DATA TO PROCESS
___

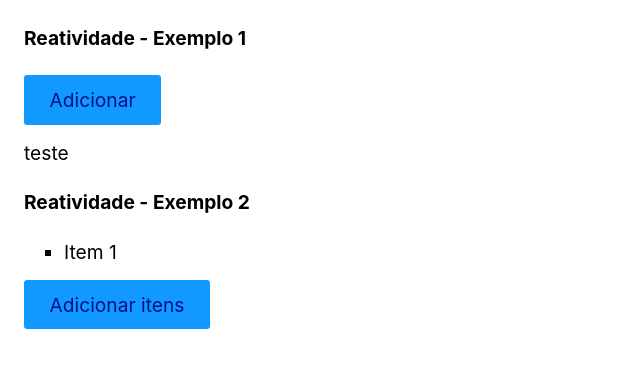
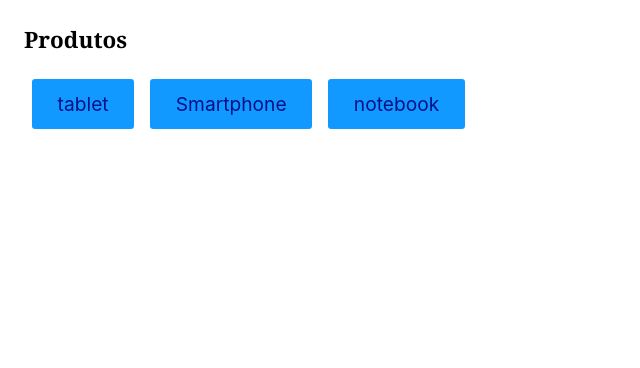
Before and after one commit to lucasleitedosreis/studying-react, a React (Vite) app: page / in a window 1280 px wide. Shown: the top 368 px of the page, without its empty margins (0-640 px from the left). Built offline with nearby package versions, Linux system fonts and the light colour scheme.

Commit message:
feat: Exercicios Api useState

```diff
--- a/src/App.jsx
+++ b/src/App.jsx
@@ -1,9 +1,9 @@
 import React from "react";
-import ExerciciosUseState2 from "./exercicios/Exercicios04useState2/ExerciciosUseState2";
+import ExerciciosUseState3 from "./exercicios/Exercicios06useState3/ExerciciosUseState3";
 function App() {
   return (
     <>
-      <ExerciciosUseState2 />
+      <ExerciciosUseState3 />
     </>
   );
 }
--- /dev/null
+++ b/src/exercicios/Exercicios06useState3/ExerciciosUseState3.jsx
@@ -0,0 +1,44 @@
+import React from "react";
+import Produtos from "./Produtos";
+// Os links abaixo puxam dados de um produto em formato JSON
+// https://ranekapi.origamid.dev/json/api/produto/tablet
+// https://ranekapi.origamid.dev/json/api/produto/smartphone
+// https://ranekapi.origamid.dev/json/api/produto/notebook
+// Crie uma interface com 3 botões, um para cada produto.
+// Ao clicar no botão faça um fetch a api e mostre os dados do produto na tela.
+// Mostre apenas um produto por vez
+// Mostre a mensagem carregando... enquanto o fetch é realizado
+
+export default function ExerciciosUseState3() {
+  const [dados, setDados] = React.useState(null);
+  const [loading, setLoading] = React.useState(null);
+
+  async function handleClick(event) {
+    const produto = event.target.innerText;
+    setLoading(true);
+    const response = await fetch(
+      `https://ranekapi.origamid.dev/json/api/produto/${produto}`
+    );
+    const json = await response.json();
+    setDados(json);
+    setLoading(false);
+  }
+  return (
+    <>
+      <h3>Produtos</h3>
+      <div style={{ display: "flex" }}>
+        <button style={{ margin: ".5rem" }} onClick={handleClick}>
+          tablet
+        </button>
+        <button style={{ margin: ".5rem" }} onClick={handleClick}>
+          Smartphone
+        </button>
+        <button style={{ margin: ".5rem" }} onClick={handleClick}>
+          notebook
+        </button>
+      </div>
+      {loading && <div>Carregando...</div>}
+      {!loading && dados && <Produtos dados={dados} />}
+    </>
+  );
+}
--- /dev/null
+++ b/src/exercicios/Exercicios06useState3/Produtos.jsx
@@ -0,0 +1,11 @@
+import React from "react";
+
+export default function Produtos({ dados }) {
+  return (
+    <>
+      <h1>{dados.nome}</h1>
+      <p>R$ {dados.preco}</p>
+      <img src={dados.fotos[0].src} alt={dados.fotos[0].titulo} />
+    </>
+  );
+}
```
Also changed, not shown: src/exercicios/Exercicios05useState2/ExerciciosUseState2.jsx (renamed from src/exercicios/Exercicios04useState2/ExerciciosUseState2.jsx).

___

Among the lines above, count those containing "notebook", and give only the number.

2